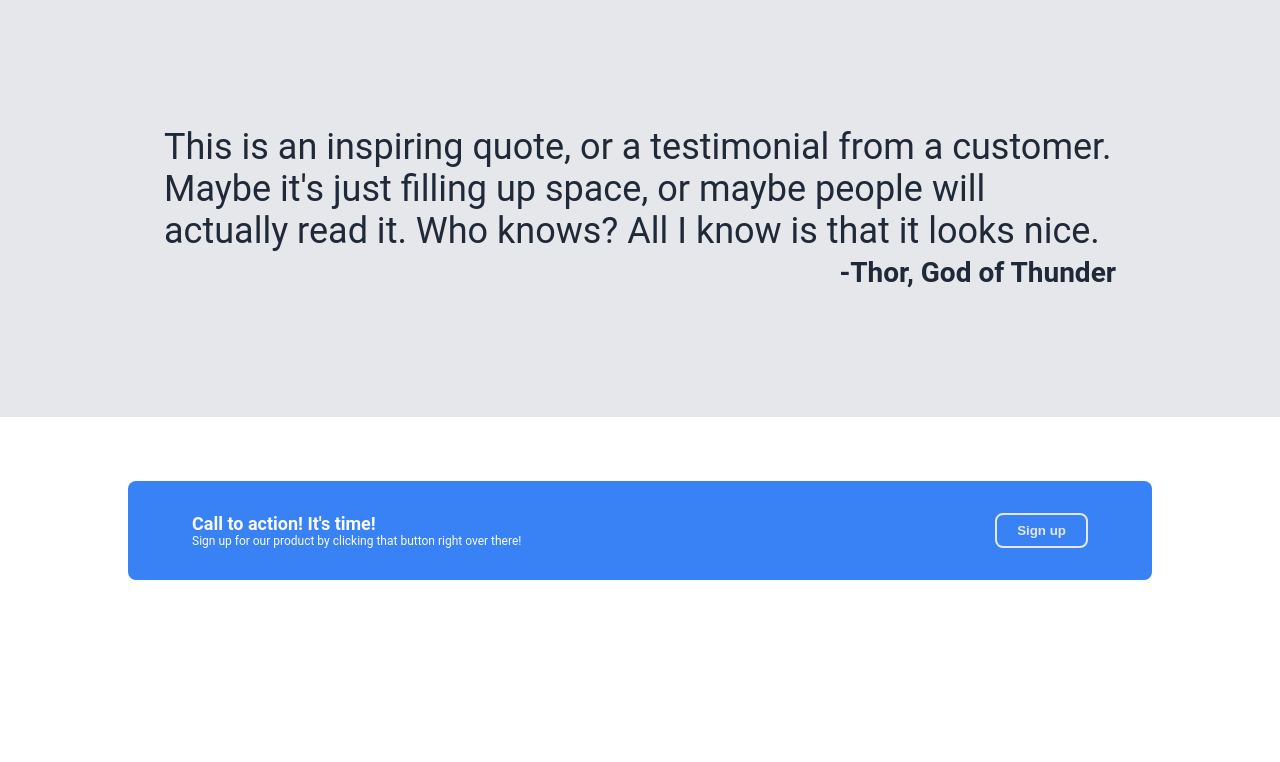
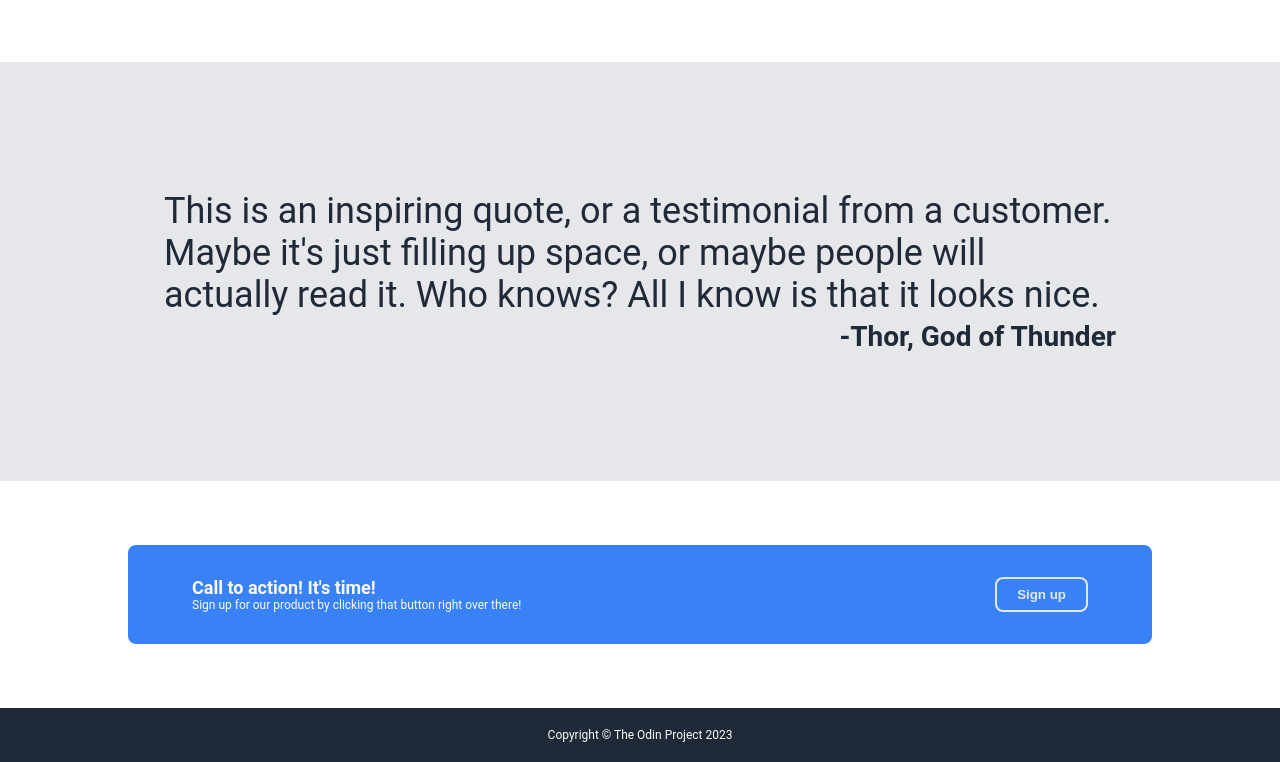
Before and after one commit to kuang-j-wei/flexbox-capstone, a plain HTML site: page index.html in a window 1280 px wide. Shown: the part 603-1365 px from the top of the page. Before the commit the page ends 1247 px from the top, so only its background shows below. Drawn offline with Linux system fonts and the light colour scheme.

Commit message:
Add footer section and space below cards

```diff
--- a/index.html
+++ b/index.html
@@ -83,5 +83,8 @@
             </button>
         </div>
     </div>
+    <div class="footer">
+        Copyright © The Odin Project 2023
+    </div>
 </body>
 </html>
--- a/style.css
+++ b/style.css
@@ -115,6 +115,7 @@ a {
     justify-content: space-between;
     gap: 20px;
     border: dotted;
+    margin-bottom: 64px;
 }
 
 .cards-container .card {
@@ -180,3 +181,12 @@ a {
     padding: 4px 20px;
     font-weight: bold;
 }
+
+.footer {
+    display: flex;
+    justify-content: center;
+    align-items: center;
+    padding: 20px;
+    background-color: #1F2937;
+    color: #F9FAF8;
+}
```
==
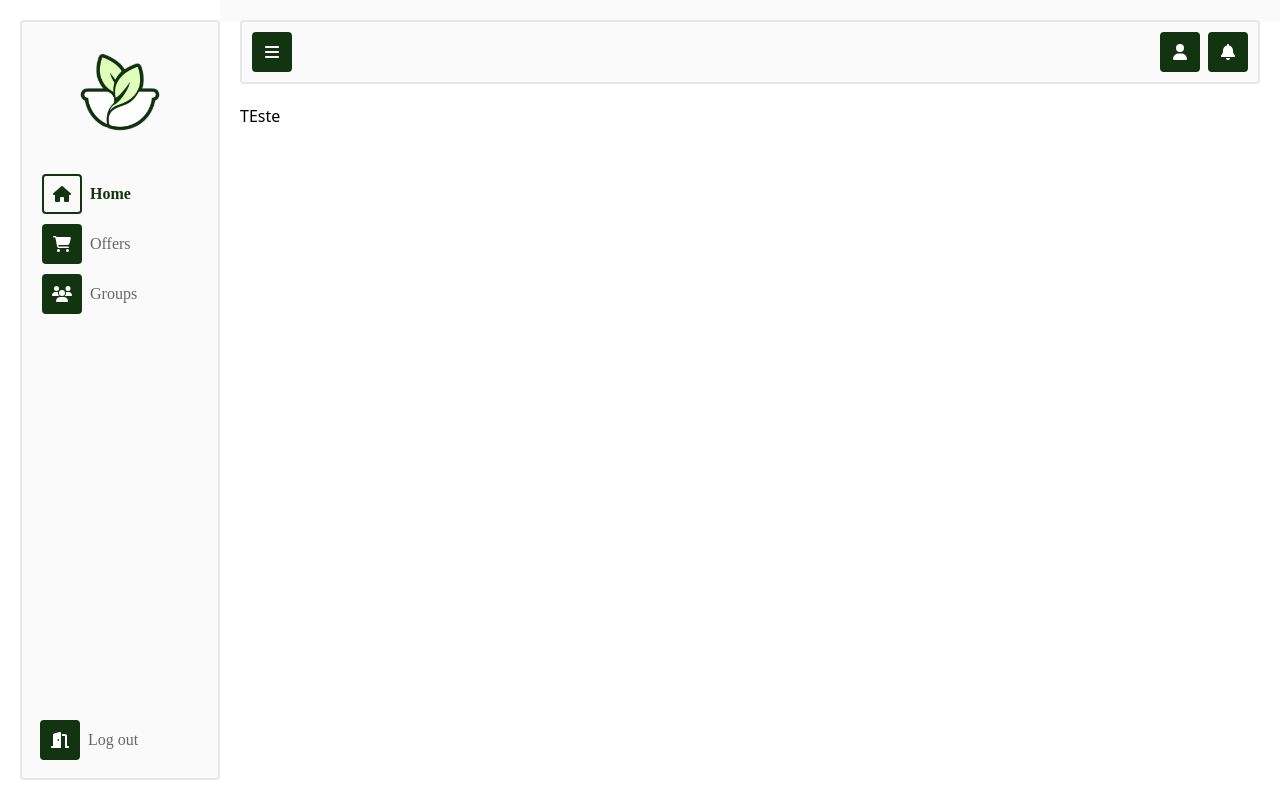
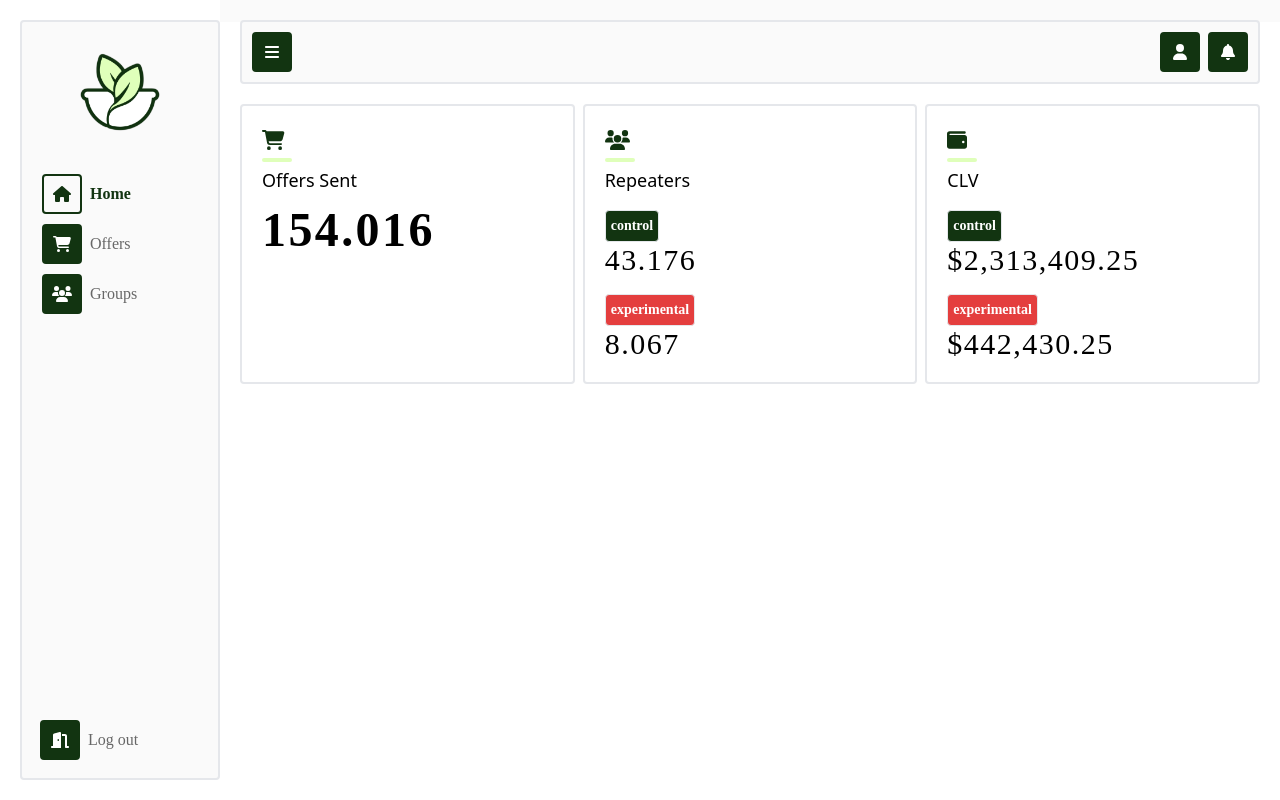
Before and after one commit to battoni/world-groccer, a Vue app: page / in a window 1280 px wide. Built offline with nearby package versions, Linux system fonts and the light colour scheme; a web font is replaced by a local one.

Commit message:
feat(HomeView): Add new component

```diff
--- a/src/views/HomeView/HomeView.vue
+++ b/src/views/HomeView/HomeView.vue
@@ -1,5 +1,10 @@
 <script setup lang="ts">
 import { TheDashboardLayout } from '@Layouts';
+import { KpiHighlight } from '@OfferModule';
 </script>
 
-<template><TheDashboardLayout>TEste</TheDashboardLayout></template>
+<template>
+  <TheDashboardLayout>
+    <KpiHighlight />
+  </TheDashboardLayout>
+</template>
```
==
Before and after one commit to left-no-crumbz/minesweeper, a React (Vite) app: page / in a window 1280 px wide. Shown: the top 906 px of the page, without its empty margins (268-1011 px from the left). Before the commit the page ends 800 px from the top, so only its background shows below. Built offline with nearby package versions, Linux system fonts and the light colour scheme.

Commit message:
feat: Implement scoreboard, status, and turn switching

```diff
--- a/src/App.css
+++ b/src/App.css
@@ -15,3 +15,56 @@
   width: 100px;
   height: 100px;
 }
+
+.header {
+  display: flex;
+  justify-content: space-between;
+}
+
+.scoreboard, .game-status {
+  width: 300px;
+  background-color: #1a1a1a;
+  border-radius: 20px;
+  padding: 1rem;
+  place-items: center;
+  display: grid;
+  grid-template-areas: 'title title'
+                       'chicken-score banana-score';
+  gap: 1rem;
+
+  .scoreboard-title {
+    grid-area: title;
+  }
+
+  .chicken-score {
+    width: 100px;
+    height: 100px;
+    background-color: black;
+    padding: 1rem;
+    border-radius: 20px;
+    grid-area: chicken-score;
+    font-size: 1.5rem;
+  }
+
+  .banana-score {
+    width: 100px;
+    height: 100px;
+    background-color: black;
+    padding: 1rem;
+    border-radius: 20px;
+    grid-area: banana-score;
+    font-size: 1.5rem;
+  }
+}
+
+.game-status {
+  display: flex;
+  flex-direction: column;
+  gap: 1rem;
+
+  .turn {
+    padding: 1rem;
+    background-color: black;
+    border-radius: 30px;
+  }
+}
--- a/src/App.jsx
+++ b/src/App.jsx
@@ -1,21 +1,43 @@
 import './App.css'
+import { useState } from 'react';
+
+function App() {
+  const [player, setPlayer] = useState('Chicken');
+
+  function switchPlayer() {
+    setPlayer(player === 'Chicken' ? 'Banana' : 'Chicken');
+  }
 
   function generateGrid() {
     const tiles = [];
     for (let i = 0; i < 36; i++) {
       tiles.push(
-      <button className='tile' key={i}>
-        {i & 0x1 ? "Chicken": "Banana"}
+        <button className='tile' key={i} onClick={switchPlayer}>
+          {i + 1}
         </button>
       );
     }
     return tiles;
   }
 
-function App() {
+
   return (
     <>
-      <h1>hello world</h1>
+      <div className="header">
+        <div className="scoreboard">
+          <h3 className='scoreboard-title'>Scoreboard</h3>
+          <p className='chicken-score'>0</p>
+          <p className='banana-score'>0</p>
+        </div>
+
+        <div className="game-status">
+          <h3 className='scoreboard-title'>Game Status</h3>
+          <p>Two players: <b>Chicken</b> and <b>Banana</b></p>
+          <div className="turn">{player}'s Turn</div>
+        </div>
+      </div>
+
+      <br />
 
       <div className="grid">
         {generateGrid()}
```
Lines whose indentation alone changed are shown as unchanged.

Task: Reproduce each line of the records in which "scoreboard" appears.

Answer to the problem:
feat: Implement scoreboard, status, and turn switching
+.scoreboard, .game-status {
+  .scoreboard-title {
+        <div className="scoreboard">
+          <h3 className='scoreboard-title'>Scoreboard</h3>
+          <h3 className='scoreboard-title'>Game Status</h3>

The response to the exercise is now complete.